**WORK ITEM:** Word for word, the data below must be repeated in full; no picture is to be included.

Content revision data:
..............................

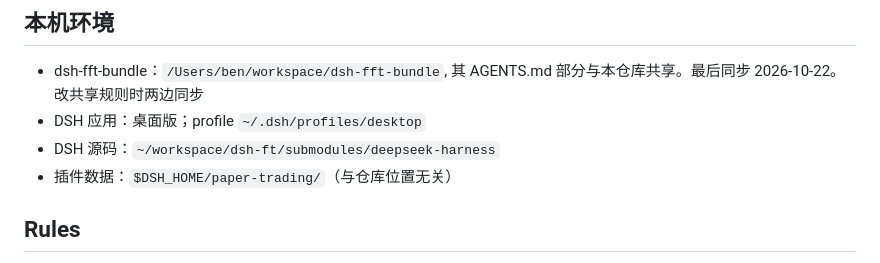
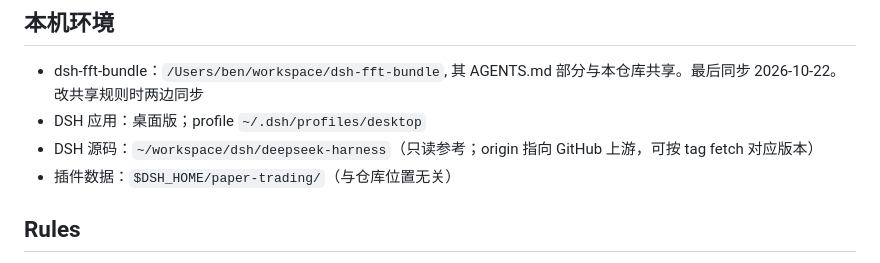
Before and after one commit to gigaflw/dsh-fft-paper-trading, a Markdown page: AGENTS.md, the part around the change. Rendered like a GitHub page.

Commit message:
chore: point the DSH source path at the GitHub-backed checkout
The documented path (`~/workspace/dsh-ft/submodules/...`) never existed; the
working reference checkout is `~/workspace/dsh/deepseek-harness`, whose origin
now points at the GitHub upstream so release tags can be fetched.

Signed-off-by: Ben <ben@ft.tech>

```diff
--- a/AGENTS.md
+++ b/AGENTS.md
@@ -6,7 +6,7 @@
 
 - dsh-fft-bundle：`/Users/ben/workspace/dsh-fft-bundle`, 其 AGENTS.md 部分与本仓库共享。最后同步 2026-10-22。改共享规则时两边同步
 - DSH 应用：桌面版；profile `~/.dsh/profiles/desktop`
-- DSH 源码：`~/workspace/dsh-ft/submodules/deepseek-harness`
+- DSH 源码：`~/workspace/dsh/deepseek-harness`（只读参考；origin 指向 GitHub 上游，可按 tag fetch 对应版本）
 - 插件数据：`$DSH_HOME/paper-trading/`（与仓库位置无关）
 
 ## Rules
```
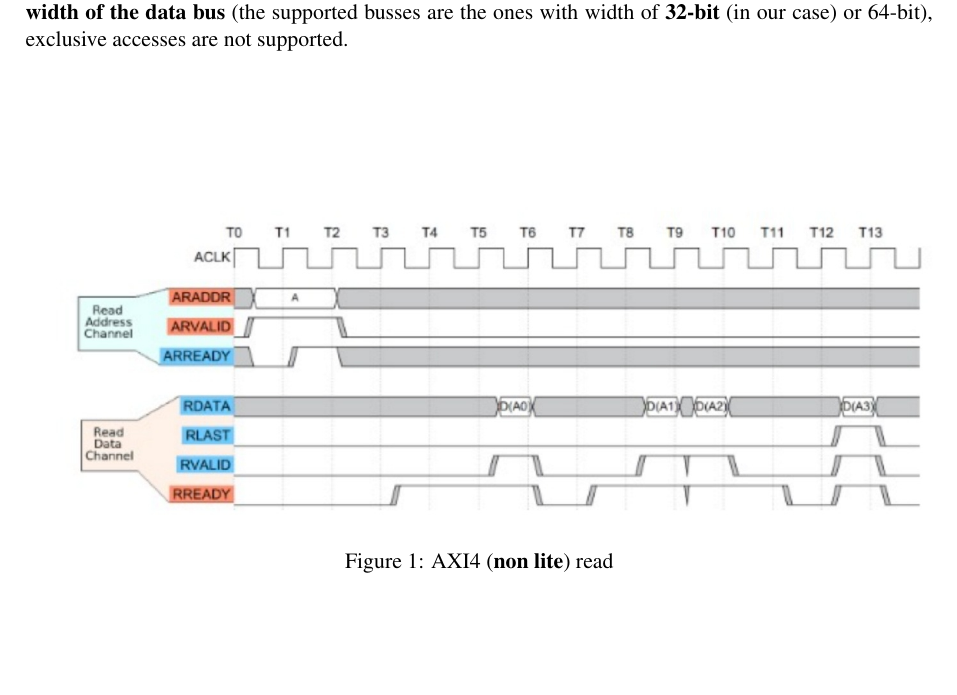
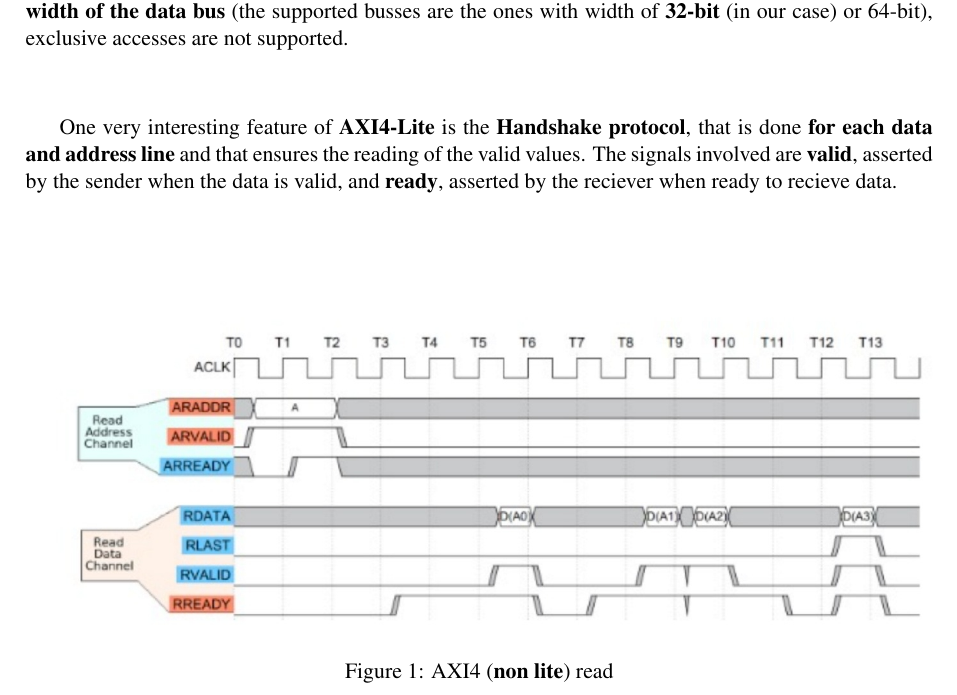
Before and after one commit to CesareConsonni/ES_20-21-CCC, a LaTeX document (report/src/main.tex, which reads report/src/Files/introduction.tex): part of page 4 of 11, cut so that both start at the same text, the shorter picture padded with empty space. Compiled offline with pdfLaTeX.

Commit message:
added handshake protocol description

```diff
--- a/report/src/Files/introduction.tex
+++ b/report/src/Files/introduction.tex
@@ -9,6 +9,9 @@ multi masters and multi slaves components.
 \newline
 
 Some {\bf key features} of the AXI4-Lite protocol are: {\bf separate address/control and data phases}, support for unaligned data transfers, using byte strobes, {\bf separate read and write data channels}, all {\bf transactions} are of burst {\bf length 1}, all data accesses are non-modifiable, non-bufferable and use the full {\bf width of the data bus} (the supported busses are the ones with width of {\bf 32-bit} (in our case) or 64-bit), exclusive accesses are not supported.
+\newline
+
+One very interesting feature of {\bf AXI4-Lite} is the {\bf Handshake protocol}, that is done {\bf for each data and address line} and that ensures the reading of the valid values. The signals involved are {\bf valid}, asserted by the sender when the data is valid, and {\bf ready}, asserted by the reciever when ready to recieve data.
 
 \begin{figure}[!ht]
 \includegraphics[width=1\textwidth]{./../../img/Images/axi_simple_read}
```
Also changed, not shown: report/src/main.pdf, report/src/Files/introduction.tex (1 more changed lines), 1 other file.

..............................

**ANSWER TO THE PROBLEM:**
Before and after one commit to gigaflw/dsh-fft-paper-trading, a Markdown page: AGENTS.md, the part around the change. Rendered like a GitHub page.

Commit message:
chore: point the DSH source path at the GitHub-backed checkout
The documented path (`~/workspace/dsh-ft/submodules/...`) never existed; the
working reference checkout is `~/workspace/dsh/deepseek-harness`, whose origin
now points at the GitHub upstream so release tags can be fetched.

Signed-off-by: Ben <ben@ft.tech>

```diff
--- a/AGENTS.md
+++ b/AGENTS.md
@@ -6,7 +6,7 @@
 
 - dsh-fft-bundle：`/Users/ben/workspace/dsh-fft-bundle`, 其 AGENTS.md 部分与本仓库共享。最后同步 2026-10-22。改共享规则时两边同步
 - DSH 应用：桌面版；profile `~/.dsh/profiles/desktop`
-- DSH 源码：`~/workspace/dsh-ft/submodules/deepseek-harness`
+- DSH 源码：`~/workspace/dsh/deepseek-harness`（只读参考；origin 指向 GitHub 上游，可按 tag fetch 对应版本）
 - 插件数据：`$DSH_HOME/paper-trading/`（与仓库位置无关）
 
 ## Rules
```
Before and after one commit to CesareConsonni/ES_20-21-CCC, a LaTeX document (report/src/main.tex, which reads report/src/Files/introduction.tex): part of page 4 of 11, cut so that both start at the same text, the shorter picture padded with empty space. Compiled offline with pdfLaTeX.

Commit message:
added handshake protocol description

```diff
--- a/report/src/Files/introduction.tex
+++ b/report/src/Files/introduction.tex
@@ -9,6 +9,9 @@ multi masters and multi slaves components.
 \newline
 
 Some {\bf key features} of the AXI4-Lite protocol are: {\bf separate address/control and data phases}, support for unaligned data transfers, using byte strobes, {\bf separate read and write data channels}, all {\bf transactions} are of burst {\bf length 1}, all data accesses are non-modifiable, non-bufferable and use the full {\bf width of the data bus} (the supported busses are the ones with width of {\bf 32-bit} (in our case) or 64-bit), exclusive accesses are not supported.
+\newline
+
+One very interesting feature of {\bf AXI4-Lite} is the {\bf Handshake protocol}, that is done {\bf for each data and address line} and that ensures the reading of the valid values. The signals involved are {\bf valid}, asserted by the sender when the data is valid, and {\bf ready}, asserted by the reciever when ready to recieve data.
 
 \begin{figure}[!ht]
 \includegraphics[width=1\textwidth]{./../../img/Images/axi_simple_read}
```
Also changed, not shown: report/src/main.pdf, report/src/Files/introduction.tex (1 more changed lines), 1 other file.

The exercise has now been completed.